Below are records to retype exactly, except for the pictures.

#### SOURCE RECORDS

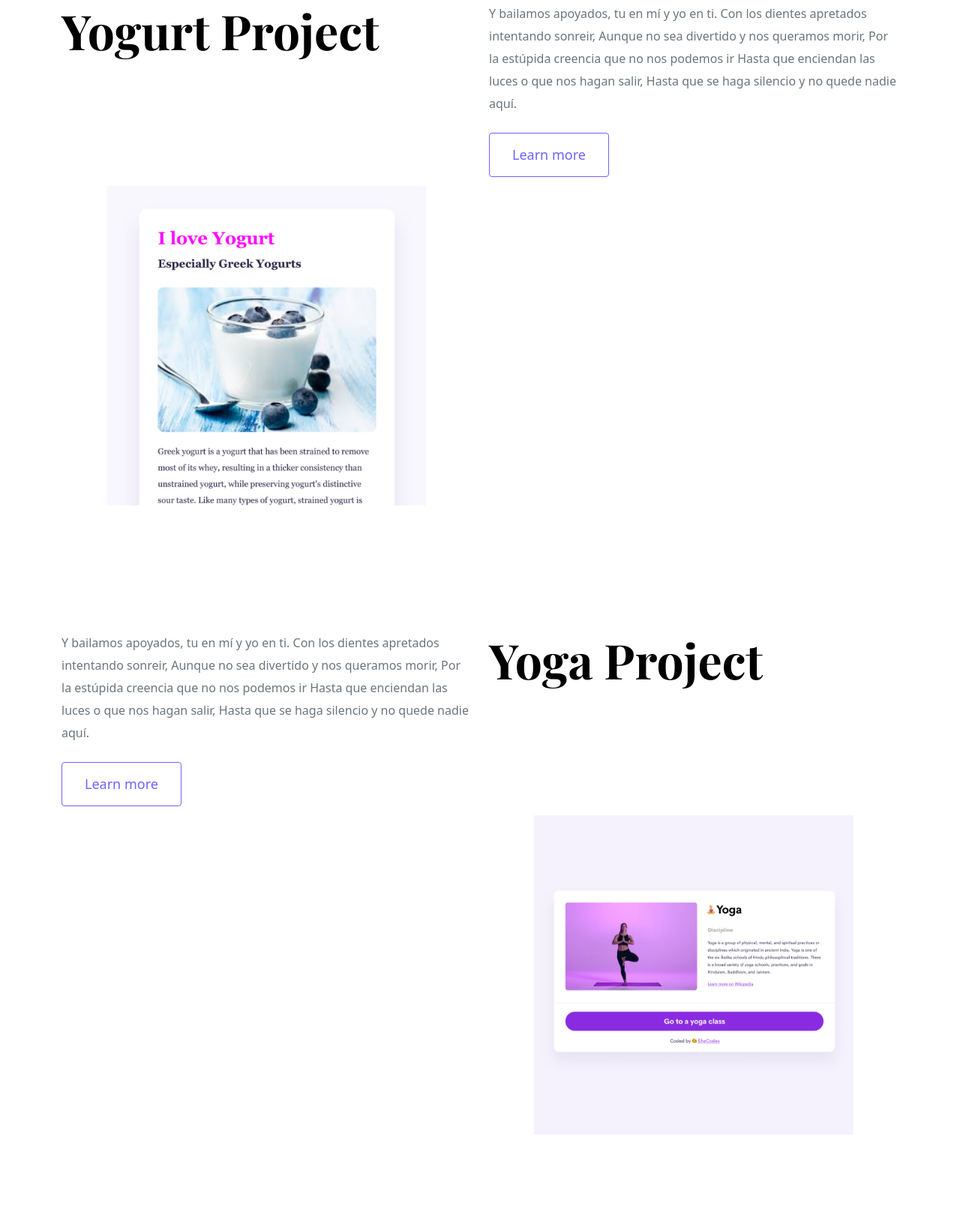
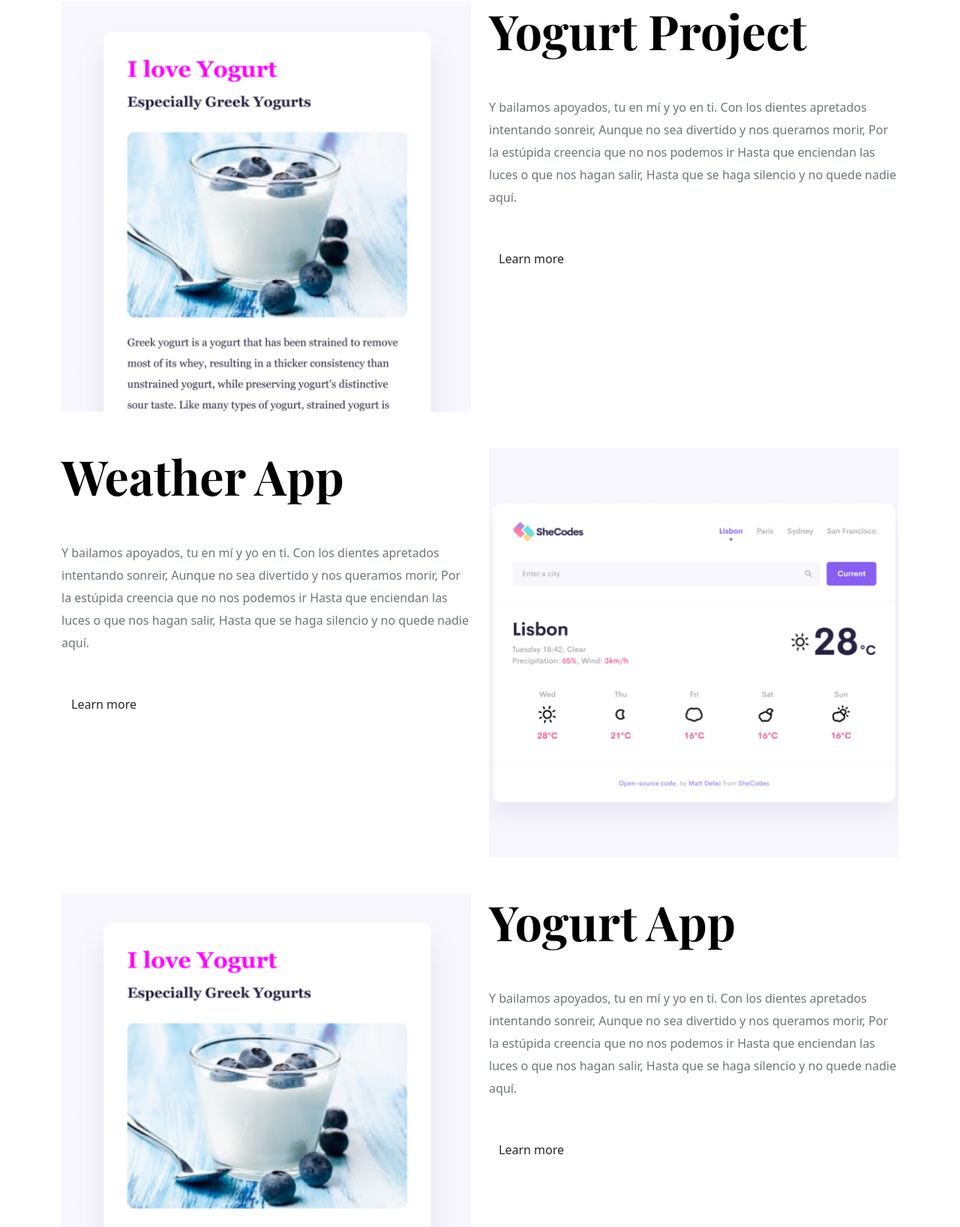
Before and after one commit to Gabs0223/figma-portfolio, a plain HTML site: page index.html in a window 1280 px wide. Shown: the part 764-2400 px from the top of the page at 75% size. Drawn offline with nearby package versions, Linux system fonts and the light colour scheme.

Commit message:
Update index.html

```diff
--- a/index.html
+++ b/index.html
@@ -36,57 +36,57 @@
     <p class="text-center m-5">Feature Projects to show</p>
     <div class="container">
       <div class="row mb-5">
-        <div class="col d-lg-block">
-          <h2 class="mb-5">Yogurt Project</h2>
-          <div class="project-description">
-            <img src="images/yogurt.png" class="img-fluid" alt="Yogurt app" />
-          </div>
+        <div class="col d-none d-lg-block">
+          <img src="images/yogurt.png" class="img-fluid" alt="" />
         </div>
-        <div class="col-6">
-          <p class="mb-4 text-muted">
-            Y bailamos apoyados, tu en mí y yo en ti. Con los dientes apretados
-            intentando sonreir, Aunque no sea divertido y nos queramos morir,
-            Por la estúpida creencia que no nos podemos ir Hasta que enciendan
-            las luces o que nos hagan salir, Hasta que se haga silencio y no
-            quede nadie aquí.
-          </p>
-          <a href="" class="btn btn-branding-outine">Learn more</a>
-        </div>
-      </div>
-      <div class="row mb-5">
-        <div class="col d-lg-block">
-          <p class="mb-4 text-muted">
-            Y bailamos apoyados, tu en mí y yo en ti. Con los dientes apretados
-            intentando sonreir, Aunque no sea divertido y nos queramos morir,
-            Por la estúpida creencia que no nos podemos ir Hasta que enciendan
-            las luces o que nos hagan salir, Hasta que se haga silencio y no
-            quede nadie aquí.
-          </p>
-          <a href="" class="btn btn-branding-outine">Learn more</a>
-        </div>
-        <div class="col-6">
-          <h2 class="mb-5">Yoga Project</h2>
-          <div class="project-description">
-            <img src="images/yoga.png" class="img-fluid" alt="Yogurt app" />
+        <div class="col">
+          <div class="project-desciption">
+            <h2 class="mb-5">Yogurt Project</h2>
+            <p class="mb-5 text-muted">
+              Y bailamos apoyados, tu en mí y yo en ti. Con los dientes
+              apretados intentando sonreir, Aunque no sea divertido y nos
+              queramos morir, Por la estúpida creencia que no nos podemos ir
+              Hasta que enciendan las luces o que nos hagan salir, Hasta que se
+              haga silencio y no quede nadie aquí.
+            </p>
+            <a href="" class="btn btn-branding-outline"> Learn more </a>
           </div>
         </div>
       </div>
       <div class="row mb-5">
-        <div class="col d-lg-block">
-          <h2 class="mb-5">Weather Project</h2>
-          <div class="project-description">
-            <img src="images/weather.png" class="img-fluid" alt="Yogurt app" />
+        <div class="col">
+          <div class="project-desciption">
+            <h2 class="mb-5">Weather App</h2>
+            <p class="mb-5 text-muted">
+              Y bailamos apoyados, tu en mí y yo en ti. Con los dientes
+              apretados intentando sonreir, Aunque no sea divertido y nos
+              queramos morir, Por la estúpida creencia que no nos podemos ir
+              Hasta que enciendan las luces o que nos hagan salir, Hasta que se
+              haga silencio y no quede nadie aquí.
+            </p>
+            <a href="" class="btn btn-branding-outline"> Learn more </a>
           </div>
         </div>
-        <div class="col-6">
-          <p class="mb-4 text-muted">
-            Y bailamos apoyados, tu en mí y yo en ti. Con los dientes apretados
-            intentando sonreir, Aunque no sea divertido y nos queramos morir,
-            Por la estúpida creencia que no nos podemos ir Hasta que enciendan
-            las luces o que nos hagan salir, Hasta que se haga silencio y no
-            quede nadie aquí.
-          </p>
-          <a href="" class="btn btn-branding-outine">Learn more</a>
+        <div class="col d-none d-lg-block">
+          <img src="images/weather.png" class="img-fluid" alt="Weather app" />
+        </div>
+      </div>
+      <div class="row">
+        <div class="col d-none d-lg-block">
+          <img src="images/yogurt.png" class="img-fluid" alt="Yogurt app" />
+        </div>
+        <div class="col">
+          <div class="project-desciption">
+            <h2 class="mb-5">Yogurt App</h2>
+            <p class="mb-5 text-muted">
+              Y bailamos apoyados, tu en mí y yo en ti. Con los dientes
+              apretados intentando sonreir, Aunque no sea divertido y nos
+              queramos morir, Por la estúpida creencia que no nos podemos ir
+              Hasta que enciendan las luces o que nos hagan salir, Hasta que se
+              haga silencio y no quede nadie aquí.
+            </p>
+            <a href="" class="btn btn-branding-outline"> Learn more </a>
+          </div>
         </div>
       </div>
     </div>
```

########

- RESPONSE BELOW
Before and after one commit to Gabs0223/figma-portfolio, a plain HTML site: page index.html in a window 1280 px wide. Shown: the part 764-2400 px from the top of the page at 75% size. Drawn offline with nearby package versions, Linux system fonts and the light colour scheme.

Commit message:
Update index.html

```diff
--- a/index.html
+++ b/index.html
@@ -36,57 +36,57 @@
     <p class="text-center m-5">Feature Projects to show</p>
     <div class="container">
       <div class="row mb-5">
-        <div class="col d-lg-block">
-          <h2 class="mb-5">Yogurt Project</h2>
-          <div class="project-description">
-            <img src="images/yogurt.png" class="img-fluid" alt="Yogurt app" />
-          </div>
+        <div class="col d-none d-lg-block">
+          <img src="images/yogurt.png" class="img-fluid" alt="" />
         </div>
-        <div class="col-6">
-          <p class="mb-4 text-muted">
-            Y bailamos apoyados, tu en mí y yo en ti. Con los dientes apretados
-            intentando sonreir, Aunque no sea divertido y nos queramos morir,
-            Por la estúpida creencia que no nos podemos ir Hasta que enciendan
-            las luces o que nos hagan salir, Hasta que se haga silencio y no
-            quede nadie aquí.
-          </p>
-          <a href="" class="btn btn-branding-outine">Learn more</a>
-        </div>
-      </div>
-      <div class="row mb-5">
-        <div class="col d-lg-block">
-          <p class="mb-4 text-muted">
-            Y bailamos apoyados, tu en mí y yo en ti. Con los dientes apretados
-            intentando sonreir, Aunque no sea divertido y nos queramos morir,
-            Por la estúpida creencia que no nos podemos ir Hasta que enciendan
-            las luces o que nos hagan salir, Hasta que se haga silencio y no
-            quede nadie aquí.
-          </p>
-          <a href="" class="btn btn-branding-outine">Learn more</a>
-        </div>
-        <div class="col-6">
-          <h2 class="mb-5">Yoga Project</h2>
-          <div class="project-description">
-            <img src="images/yoga.png" class="img-fluid" alt="Yogurt app" />
+        <div class="col">
+          <div class="project-desciption">
+            <h2 class="mb-5">Yogurt Project</h2>
+            <p class="mb-5 text-muted">
+              Y bailamos apoyados, tu en mí y yo en ti. Con los dientes
+              apretados intentando sonreir, Aunque no sea divertido y nos
+              queramos morir, Por la estúpida creencia que no nos podemos ir
+              Hasta que enciendan las luces o que nos hagan salir, Hasta que se
+              haga silencio y no quede nadie aquí.
+            </p>
+            <a href="" class="btn btn-branding-outline"> Learn more </a>
           </div>
         </div>
       </div>
       <div class="row mb-5">
-        <div class="col d-lg-block">
-          <h2 class="mb-5">Weather Project</h2>
-          <div class="project-description">
-            <img src="images/weather.png" class="img-fluid" alt="Yogurt app" />
+        <div class="col">
+          <div class="project-desciption">
+            <h2 class="mb-5">Weather App</h2>
+            <p class="mb-5 text-muted">
+              Y bailamos apoyados, tu en mí y yo en ti. Con los dientes
+              apretados intentando sonreir, Aunque no sea divertido y nos
+              queramos morir, Por la estúpida creencia que no nos podemos ir
+              Hasta que enciendan las luces o que nos hagan salir, Hasta que se
+              haga silencio y no quede nadie aquí.
+            </p>
+            <a href="" class="btn btn-branding-outline"> Learn more </a>
           </div>
         </div>
-        <div class="col-6">
-          <p class="mb-4 text-muted">
-            Y bailamos apoyados, tu en mí y yo en ti. Con los dientes apretados
-            intentando sonreir, Aunque no sea divertido y nos queramos morir,
-            Por la estúpida creencia que no nos podemos ir Hasta que enciendan
-            las luces o que nos hagan salir, Hasta que se haga silencio y no
-            quede nadie aquí.
-          </p>
-          <a href="" class="btn btn-branding-outine">Learn more</a>
+        <div class="col d-none d-lg-block">
+          <img src="images/weather.png" class="img-fluid" alt="Weather app" />
+        </div>
+      </div>
+      <div class="row">
+        <div class="col d-none d-lg-block">
+          <img src="images/yogurt.png" class="img-fluid" alt="Yogurt app" />
+        </div>
+        <div class="col">
+          <div class="project-desciption">
+            <h2 class="mb-5">Yogurt App</h2>
+            <p class="mb-5 text-muted">
+              Y bailamos apoyados, tu en mí y yo en ti. Con los dientes
+              apretados intentando sonreir, Aunque no sea divertido y nos
+              queramos morir, Por la estúpida creencia que no nos podemos ir
+              Hasta que enciendan las luces o que nos hagan salir, Hasta que se
+              haga silencio y no quede nadie aquí.
+            </p>
+            <a href="" class="btn btn-branding-outline"> Learn more </a>
+          </div>
         </div>
       </div>
     </div>
```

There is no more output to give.